Swachhagrahis must undergo compulsory training (as per mission guidelines), where they are equipped with the necessary skills and knowledge. The training programme is built on community-led total sanitation (CLTS) principles. However, the gender content in the programme is limited to creating general awareness on menstrual hygiene management. Equipping swachhagrahis with powerful communication tools that would help HHs re-consider some of their existing practices, which hinder women’s’ access and use of toilets, as well as a wider awareness that would enable them to build more gender-friendly toilets could be a potent mechanism to influence practices on the ground.
d. A National System to Measure and Track Gender Outcomes on Sanitation Investments
A lot of what we know about the gendered impact of sanitation (positive or negative) from mission investments is mostly anecdotal or informed by small studies implemented in pockets. The verification protocols used to track mission outcomes do not disaggregate and measure outcomes for different groups. This is a critical gap that needs to be filled.
Gender analysis frameworks have a long history in development practice to strengthen gender outcomes. We can learn from these frameworks to support design, implementation, and measurement to ensure we are moving closer towards bridging the gender equality gap in sanitation (Lala et al. 2017). Tools and frameworks such as the gender equality framework (USAID 2008), performance assessment framework (AUSAID 2008), and gender analysis tool (Status of Women Canada 2013) may serve as useful references to help the mission develop its own framework and apply it to improve programming through measurement and learning.
In a paper on formulating a hybrid approach to improve gender main streaming in WASH through analysis and measurement, the authors pro pose six categories to capture key issues namely: participation, access to services, control over resources, benefits/outcomes, governance/decision making, and operation and management, and go on to outline the feature of the hybrid framework for measuring gender outcomes in WASH in India (Lala et al. 2017). This offers a useful starting point and may be built on and integrated into both the policy design and programming initiatives and a measurement tool to track the mission’s performance on gender equality.
Despite the absence of an explicit articulation of a set of gender specific goals in its first avatar, the SBM has been successful in creating interesting examples on ways in which women can participate in and influence the mission’s outcomes.
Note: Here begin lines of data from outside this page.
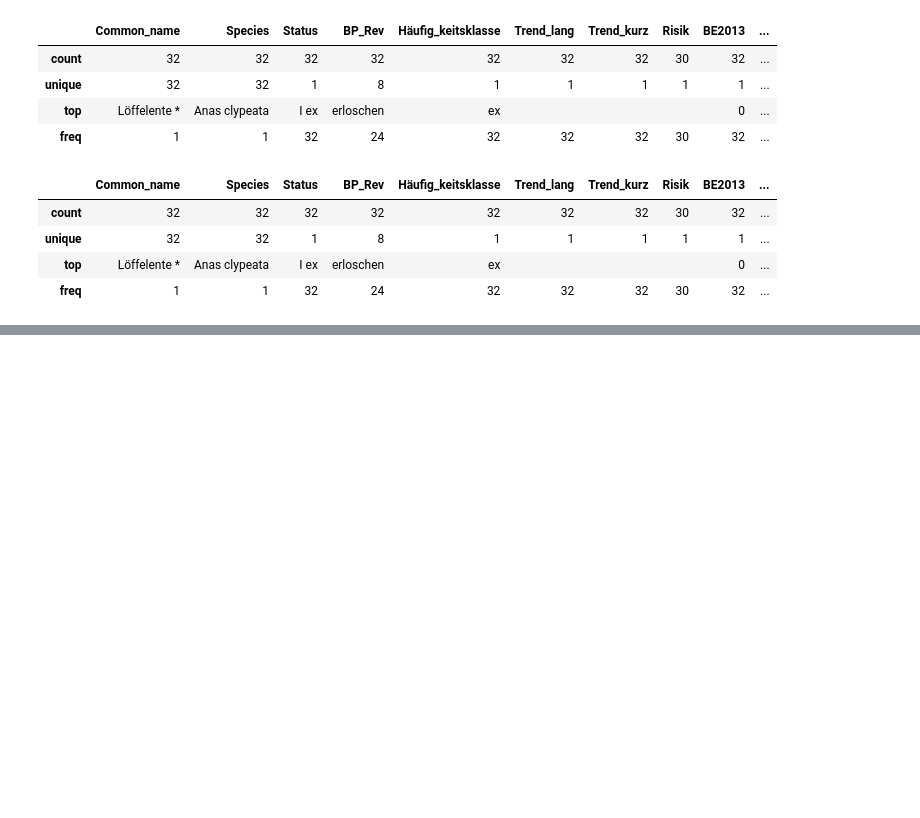
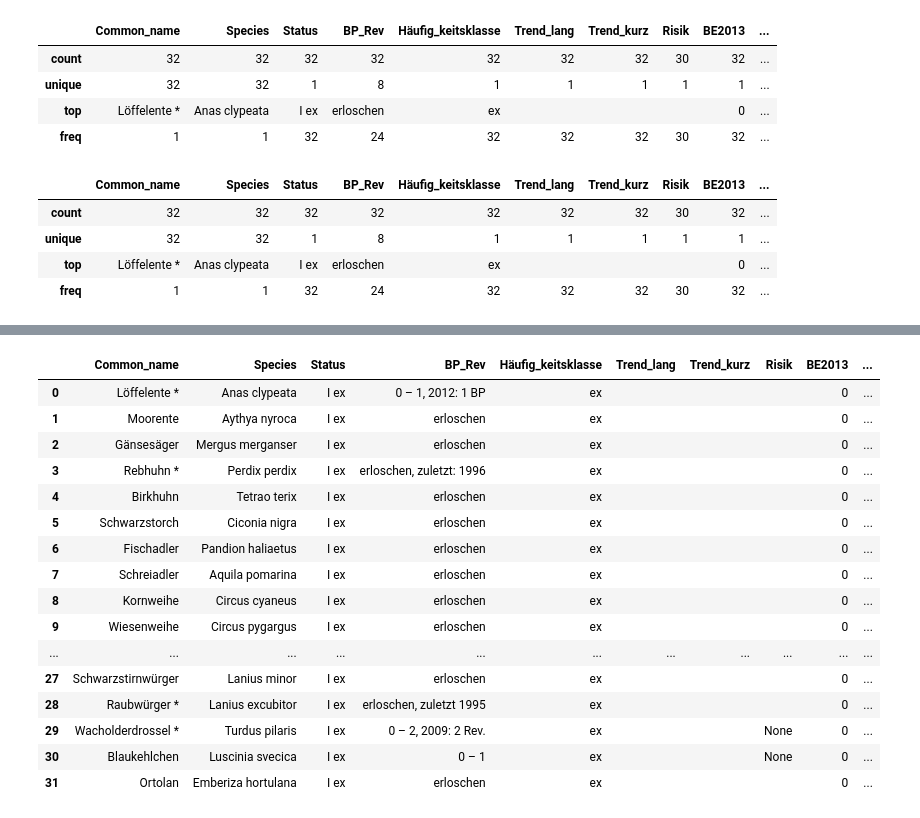
Before and after one commit to Zzzhenya/Berlin-red-list, a Jupyter notebook: Extraction/Aves/Aves.ipynb, the cells around one changed output, grey strips where cells are left out. Cells and saved outputs as stored; diff of their text form; code cells hidden in the pictures; blank space fills up the shorter version.

```diff
--- a/Extraction/Aves/Aves.ipynb
+++ b/Extraction/Aves/Aves.ipynb
@@ -324,0 +571,6 @@ df3.describe()
+# %%
+#Renaming the columns
+d2[18].rename(columns = {
+    0: "Species",
+    1: "Letzter_Nachweis"} , inplace = True)
+d2[18].head()
@@ -324,0 +584,4 @@ df3.describe()
+# %%
+# concatanating removed section (second_column) with edited d2[18]
+d2[18] = pd.concat([d2[18],second_column])
+d2[18]
@@ -324,0 +606,4 @@ df3.describe()
+# %%
+# Merging both pages
+last_observed = pd.concat([d2[17],d2[18]])
+last_observed
@@ -324,0 +628,8 @@ df3.describe()
+# %%
+# Splitting common name species name combination and keeping only species name
+# Editing species column based on binomial nomenclature
+
+df1 = last_observed.Species.str.split(pat=r')', n = 3, expand = True)
+df1 = df1[0].str.split(pat=r'(', n = 3, expand = True)
+last_observed.Species = df1[1]
+last_observed
@@ -325,3 +674,27 @@ df3.describe()
+# %%
+# Merging the last observed column in to the original dataframe df2
+df2 = df2.merge(last_observed,
+          how = "left",
+          on = "Species")
+df2
+# %% [output]
+|  | Common_name | Species | Status | BP_Rev | Häufig_keitsklasse | Trend_lang | Trend_kurz | Risik | BE2013 | ... |
+| 0 | Löffelente * | Anas clypeata | I ex | 0 – 1, 2012: 1 BP | ex |  |  |  | 0 | ... |
+| 1 | Moorente | Aythya nyroca | I ex | erloschen | ex |  |  |  | 0 | ... |
+| 2 | Gänsesäger | Mergus merganser | I ex | erloschen | ex |  |  |  | 0 | ... |
+| 3 | Rebhuhn * | Perdix perdix | I ex | erloschen, zuletzt: 1996 | ex |  |  |  | 0 | ... |
+| 4 | Birkhuhn | Tetrao terix | I ex | erloschen | ex |  |  |  | 0 | ... |
+| 5 | Schwarzstorch | Ciconia nigra | I ex | erloschen | ex |  |  |  | 0 | ... |
+| 6 | Fischadler | Pandion haliaetus | I ex | erloschen | ex |  |  |  | 0 | ... |
+| 7 | Schreiadler | Aquila pomarina | I ex | erloschen | ex |  |  |  | 0 | ... |
+| 8 | Kornweihe | Circus cyaneus | I ex | erloschen | ex |  |  |  | 0 | ... |
+| 9 | Wiesenweihe | Circus pygargus | I ex | erloschen | ex |  |  |  | 0 | ... |
+| ... | ... | ... | ... | ... | ... | ... | ... | ... | ... | ... |
+| 27 | Schwarzstirnwürger | Lanius minor | I ex | erloschen | ex |  |  |  | 0 | ... |
+| 28 | Raubwürger * | Lanius excubitor | I ex | erloschen, zuletzt 1995 | ex |  |  |  | 0 | ... |
+| 29 | Wacholderdrossel * | Turdus pilaris | I ex | 0 – 2, 2009: 2 Rev. | ex |  |  | None | 0 | ... |
+| 30 | Blaukehlchen | Luscinia svecica | I ex | 0 – 1 | ex |  |  | None | 0 | ... |
+| 31 | Ortolan | Emberiza hortulana | I ex | erloschen | ex |  |  |  | 0 | ... |
 # %%
 # Updated export location
 # export the dataframe as CSV
```
Also changed, not shown: parts of 26 cells of this notebook.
However, in the absence of specific provisions in policy to address the key gender gaps and practical mechanisms/levers for implementation, the mission’s impact on bridging the gender equality gap remains limited.
At the end of 2019, there will be a larger baseline of HH toilets built, which is a positive step for the mission. In the following phase, the national government, in partnership with states and cities, should prioritise four key actions to move closer towards bridging the gender gap in sanitation.